Another facility operated by Ranbaxy Laboratories in India is reported to have failed an inspection by the FDA, potentially adding to its regulatory compliance issues.
A report in India's Business Standard newspaper suggests that Ranbaxy has been issued with a Form 483 notice by the FDA in the wake of an inspection at its plant in Mohali, one of its main production locations in India.
The article also suggests that problems at Mohali were also behind the company's difficulty in securing US approval for its generic version of Novartis' big-selling antihypertensive Diovan (valsartan), which was due to reach the market in September 2012 with first-to-file exclusivity, but remains delayed.
Ranbaxy has been under pressure in the last few years after quality problems at two other facilities in Ponta Sahib and Dewas led to a consent decree with the FDA, which resulted in an import ban and ultimately the imposition of a $500 million fine last month by the US government for selling adulterated medicines.

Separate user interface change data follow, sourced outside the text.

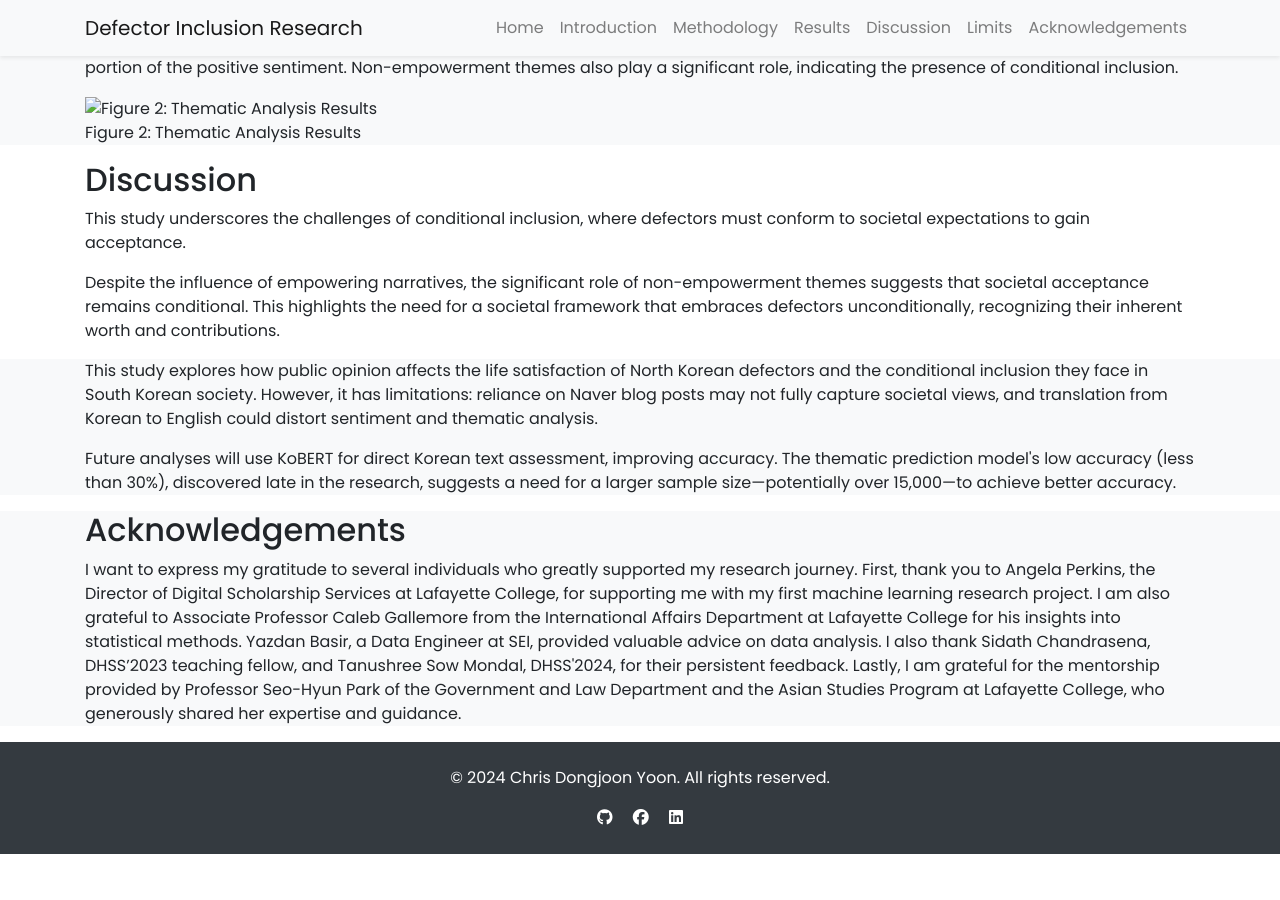
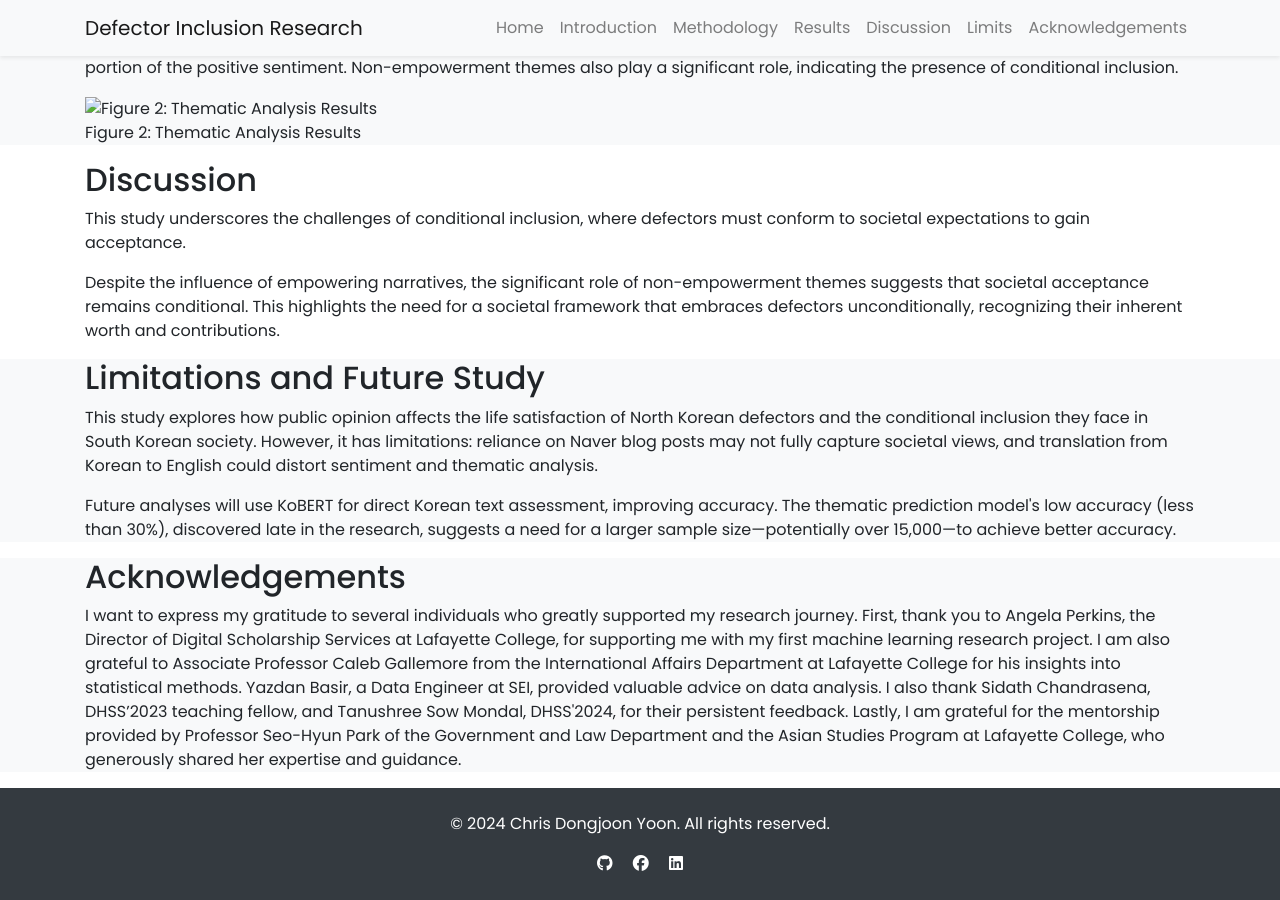
Before and after one commit to chrispyoon/consulting, a Jekyll site: the page built from index.md, in a window 1280 px wide and 900 px high, scrolled down 738 px. Built offline with Jekyll 4.4.1, drawn with Linux system fonts in a browser that asks for light colours; nearby versions of some CDN libraries; before the commit the page ends 1592 px from its top, so only the background shows below that.

Commit message:
Update index.md

```diff
--- a/index.md
+++ b/index.md
@@ -70,7 +70,7 @@ title: Home
 <!-- Limits Section -->
 <section id="limits" class="section bg-light">
   <div class="container">
-    <h2></h2>
+    <h2>Limitations and Future Study</h2>
     <p>
       This study explores how public opinion affects the life satisfaction of North Korean defectors and the conditional inclusion they face in South Korean society. However, it has limitations: reliance on Naver blog posts may not fully capture societal views, and translation from Korean to English could distort sentiment and thematic analysis.
     </p>
```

Ranbaxy had admitted to distributing adulterated drugs that were produced at Paonta Sahib in 2005 and 2006, including batches of acne therapy Sotret (isotretinoin), gabapentin for epilepsy and the antibiotic ciprofloxacin.
Quality lapses continue to plague the company, however, and towards the end of last year, glass contamination led to a recall of a generic atorvastatin product that is made at Mohali and a US facility in New Brunswick operated by Ranbaxy's Ohm Laboratories subsidiary. The company has not indicated which of the plants made the recalled batches.
Ranbaxy has played down the situation at Mohali, saying that it intends to start shipping generic atorvastatin from the plant in the next few months and that it continues to make regulatory filings for products made at the plant. It has declined to comment on whether a Form 483 has in fact been issued.
Last month the Indian company issued a statement highlighting some of the initiatives it has undertaken to bring its operations into compliance, including investments of more than $300 million to upgrade its manufacturing network and boosting the headcount in its quality operations by 36% since 2010.
Indian court rejects domestic probe push
There was better news for Ranbaxy this week however when India's Supreme Court dismissed a lawsuit attempting to open an investigation into whether Ranbaxy has been manufacturing and selling substandard medicines on the domestic market.
The suit was rejected on the grounds that the petitioner (ML Sharma) had based his arguments on the legal proceedings against Ranbaxy in the US, and had no evidence to proffer of wrongdoing in the Indian market.